Similar situation: Ken Cosgrove giving up a life of farming (apparently, Cosgrove likes farming? Really don’t remember that from past seasons), novel writing and having everything in life literally be free because his wife’s money would be paying for it… just to take one last spiteful jab at the SC&P boys who fired him (at the behest of McCann Erickson, clearly a company staffed entirely by spiteful pricks). One the one hand, this gives Cosgrove more narrative push than anybody else so far in Season Seven, Part Two, and that can only be a plus. Cosgrove was absent from almost all of Part One save for a couple of (really incredible) depth perception jokes. If he can get some real attention as a kind of antagonist to Pete, Roger and maybe everyone else depending on his spite levels, I can’t see a single problem with that. Aaron Staton is just as sharp as any other Mad Men performer, despite his limited appearances last year. And the Mad Men writing staff have no problem landing eyepatch jokes- this week, Pete notes that the eyepatched Cosgrove would look incredible on an adventure novel dust jacket. He’s not wrong.

Also, in Cosgrove’s defense, it’s not like “Severance” made retirement seem particularly pleasing. His father-in-law plays golf, seems mildly upset with life and has honed his cooking skills to “can toast a Pop-Tart” levels (Ray Wise’s delivery on “It was very good” is hands down the funniest line in this hour, and also most hours of TV).

Finally, there’s Pete. Easily the least subtle of the “Is That All There Is?” crew, Pete laments that his millions of dollars (his 1970 inflation levels millions of dollars) come in small, tax-evading increments, and that he might have to buy an apartment with them. Woe is Pete.

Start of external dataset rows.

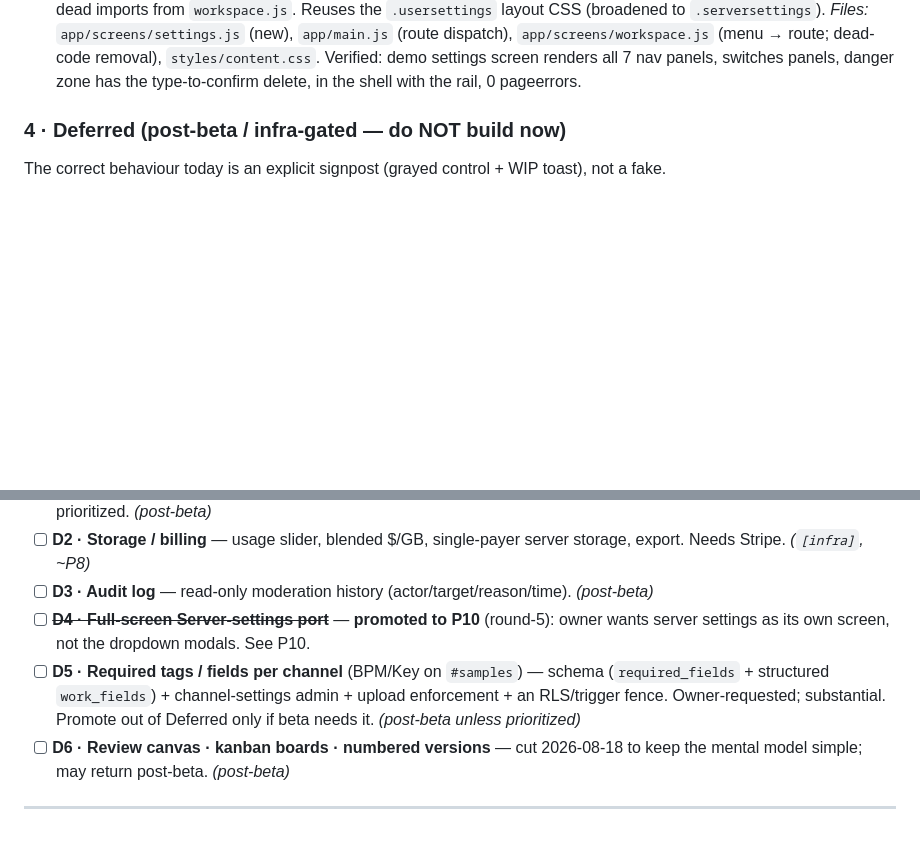
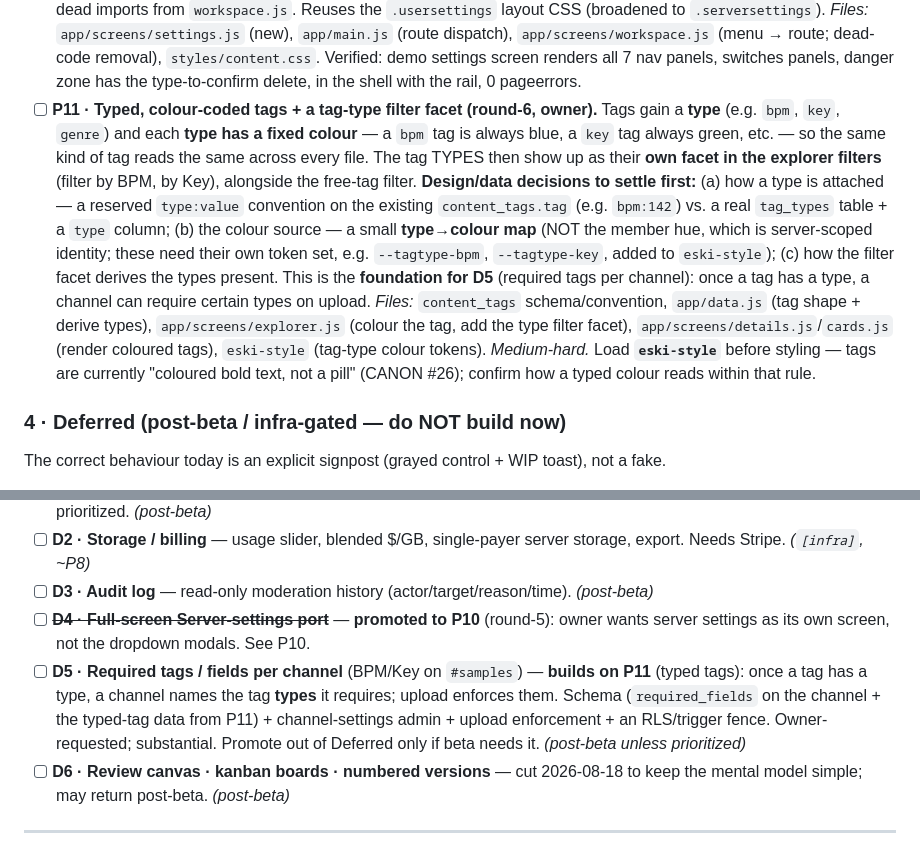
Before and after one commit to freshstart17173-sketch/eski, a Markdown page: docs/TODO.md, 2 parts joined by grey strips. Rendered like a GitHub page; blank space fills up the shorter version.

Commit message:
todo: add P11 (typed, colour-coded tags + tag-type filter facet); link D5
Owner round-6: tags gain a type (bpm/key/genre…), each type a fixed colour
(bpm=blue, key=green), the types become their own explorer filter facet, and
this is the foundation for required-tags-per-channel (D5, updated to build on
P11). Captured design/data decisions to settle first.

Co-Authored-By: Claude Opus 4.8 <noreply@anthropic.com>
Claude-Session: https://claude.ai/code/session_01EKs3hv5j8e7hfN7zJ3Cwro

```diff
--- a/docs/TODO.md
+++ b/docs/TODO.md
@@ -468,6 +468,22 @@ IDs are stable handles (`B*` broken-UI, `K*` backend, `P*` polish, `D*` deferred
       `app/main.js` (route dispatch), `app/screens/workspace.js` (menu → route; dead-code removal),
       `styles/content.css`. Verified: demo settings screen renders all 7 nav panels, switches
       panels, danger zone has the type-to-confirm delete, in the shell with the rail, 0 pageerrors.
+- [ ] **P11 · Typed, colour-coded tags + a tag-type filter facet (round-6, owner).** Tags gain a
+      **type** (e.g. `bpm`, `key`, `genre`) and each **type has a fixed colour** — a `bpm` tag is
+      always blue, a `key` tag always green, etc. — so the same kind of tag reads the same across
+      every file. The tag TYPES then show up as their **own facet in the explorer filters** (filter
+      by BPM, by Key), alongside the free-tag filter. **Design/data decisions to settle first:**
+      (a) how a type is attached — a reserved `type:value` convention on the existing
+      `content_tags.tag` (e.g. `bpm:142`) vs. a real `tag_types` table + a `type` column; (b) the
+      colour source — a small **type→colour map** (NOT the member hue, which is server-scoped
+      identity; these need their own token set, e.g. `--tagtype-bpm`, `--tagtype-key`, added to
+      `eski-style`); (c) how the filter facet derives the types present. This is the **foundation
+      for D5** (required tags per channel): once a tag has a type, a channel can require certain
+      types on upload. *Files:* `content_tags` schema/convention, `app/data.js` (tag shape +
+      derive types), `app/screens/explorer.js` (colour the tag, add the type filter facet),
+      `app/screens/details.js`/`cards.js` (render coloured tags), `eski-style` (tag-type colour
+      tokens). *Medium-hard.* Load **`eski-style`** before styling — tags are currently "coloured
+      bold text, not a pill" (CANON #26); confirm how a typed colour reads within that rule.
 
 ### 4 · Deferred (post-beta / infra-gated — do NOT build now)
 
@@ -482,9 +498,11 @@ The correct behaviour today is an explicit signpost (grayed control + WIP toast)
 - [ ] **D3 · Audit log** — read-only moderation history (actor/target/reason/time). *(post-beta)*
 - [ ] ~~**D4 · Full-screen Server-settings port**~~ — **promoted to P10** (round-5): owner wants
       server settings as its own screen, not the dropdown modals. See P10.
-- [ ] **D5 · Required tags / fields per channel** (BPM/Key on `#samples`) — schema
-      (`required_fields` + structured `work_fields`) + channel-settings admin + upload enforcement
-      + an RLS/trigger fence. Owner-requested; substantial. Promote out of Deferred only if beta needs it. *(post-beta unless prioritized)*
+- [ ] **D5 · Required tags / fields per channel** (BPM/Key on `#samples`) — **builds on P11**
+      (typed tags): once a tag has a type, a channel names the tag **types** it requires; upload
+      enforces them. Schema (`required_fields` on the channel + the typed-tag data from P11) +
+      channel-settings admin + upload enforcement + an RLS/trigger fence. Owner-requested;
+      substantial. Promote out of Deferred only if beta needs it. *(post-beta unless prioritized)*
 - [ ] **D6 · Review canvas · kanban boards · numbered versions** — cut 2026-08-18 to keep the
       mental model simple; may return post-beta. *(post-beta)*
 
```
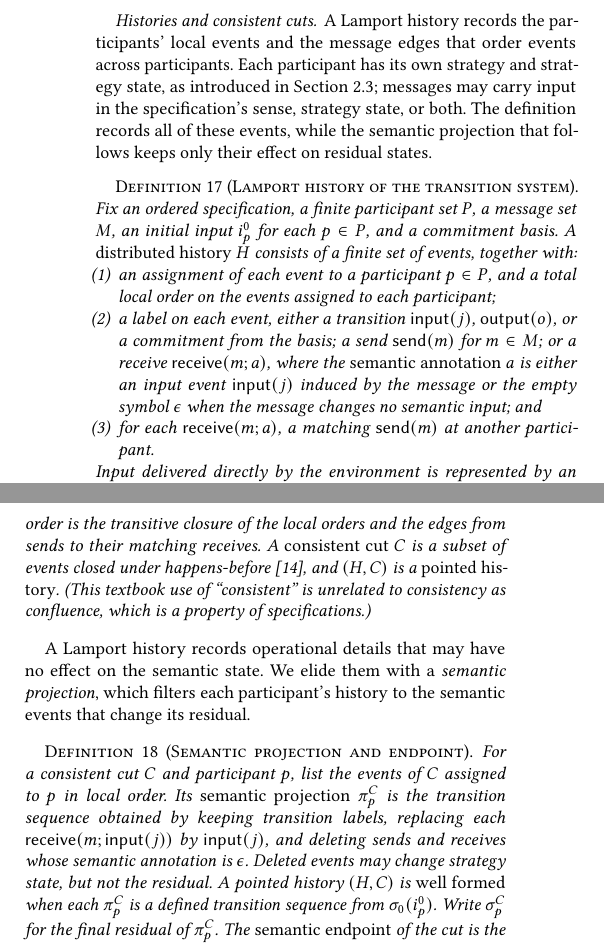
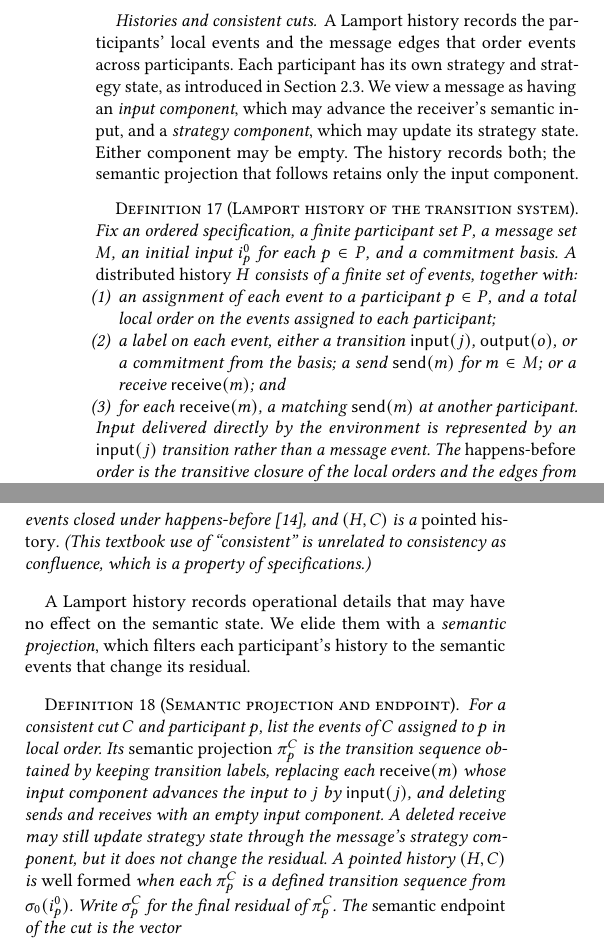
Before and after one commit to jhellerstein/coord-criterion, a LaTeX document (main.tex): two parts of the columns of page 11 of 21, joined at a grey line, cut so that both start at the same text. Compiled offline with pdfLaTeX.

Commit message:
Lamport histories: messages have input and strategy components
Replace the semantic-annotation terminology with two plain components. The semantic projection maps a receive whose input component advances input to the corresponding input event and deletes events with empty input components; a deleted receive may still update strategy state through its strategy component.

```diff
--- a/main.tex
+++ b/main.tex
@@ -1506,11 +1506,12 @@ covering sharded and more general distributed deployments as well as replicas.
 
 \paragraph{Histories and consistent cuts.}
 A Lamport history records the participants' local events and the message edges
-that order events across participants.  Each participant has its own strategy and
-strategy state, as introduced in Section~\ref{sec:determination}; messages may
-carry input in the specification's sense, strategy state, or both.  The
-definition records all of these events, while the semantic projection that
-follows keeps only their effect on residual states.
+that order events across participants.  Each participant has its own strategy
+and strategy state, as introduced in Section~\ref{sec:determination}.  We view
+a message as having an \emph{input component}, which may advance the receiver's
+semantic input, and a \emph{strategy component}, which may update its strategy
+state.  Either component may be empty.  The history records both; the semantic
+projection that follows retains only the input component.
 
 \begin{definition}[Lamport history of the transition system]
 \label{def:distributed-history}
@@ -1524,12 +1525,9 @@ with:
   \item a label on each event, either a transition
         $\mathsf{input}(j)$, $\mathsf{output}(o)$, or a commitment from the
         basis; a send $\mathsf{send}(m)$ for $m\in M$; or a receive
-        $\mathsf{receive}(m;a)$, where the \emph{semantic annotation} $a$ is
-        either an input event $\mathsf{input}(j)$ induced by the message or
-        the empty symbol $\epsilon$ when the message changes no semantic
-        input; and
-  \item for each $\mathsf{receive}(m;a)$, a matching
-        $\mathsf{send}(m)$ at another participant.
+        $\mathsf{receive}(m)$; and
+  \item for each $\mathsf{receive}(m)$, a matching $\mathsf{send}(m)$ at
+        another participant.
 \end{enumerate}
 Input delivered directly by the environment is represented by an
 $\mathsf{input}(j)$ transition rather than a message event.  The
@@ -1551,9 +1549,10 @@ residual.
 For a consistent cut $C$ and participant $p$, list the events of $C$ assigned
 to $p$ in local order.  Its \emph{semantic projection} $\pi_p^C$ is the
 transition sequence obtained by keeping transition labels, replacing each
-$\mathsf{receive}(m;\mathsf{input}(j))$ by $\mathsf{input}(j)$, and deleting
-sends and receives whose semantic annotation is $\epsilon$.  Deleted events may change
-strategy state, but not the residual.  A pointed history $(H,C)$ is
+$\mathsf{receive}(m)$ whose input component advances the input to $j$ by
+$\mathsf{input}(j)$, and deleting sends and receives with an empty input
+component.  A deleted receive may still update strategy state through the
+message's strategy component, but it does not change the residual.  A pointed history $(H,C)$ is
 \emph{well formed} when each $\pi_p^C$ is a defined transition sequence from
 $\sigma_0(i_p^0)$.  Write $\sigma_p^C$ for the final residual of
 $\pi_p^C$.  The
```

Really, the one thing I have a hard time tying to “Is That All There Is?” (even Harry Crane, who’s only purpose in “Severance” is to look bloated and get called Mr. Potato Head, is probably thinking those very words) is this whole “End of an Era” thing. That’s the official title for the second half of season seven- so far, it seems to describe the end of Mad Men and also the end of the 1960s (fitting, that “Is That All There Is?” was released in November 1969). There’s got to be more than that, right? This is Mad Men. There’s obviously a deeper meaning in there somewhere, because there’s a deeper meaning to everything from costume choices to hilarious eyepatch yuks. Maybe you’ve found it already, or maybe it’s something to be uncovered in the last six Mad Mens, ever.

Either way, I hoped you all enjoyed this last Mad Men premiere as much as I did. Sad as it is, we’re never getting another one.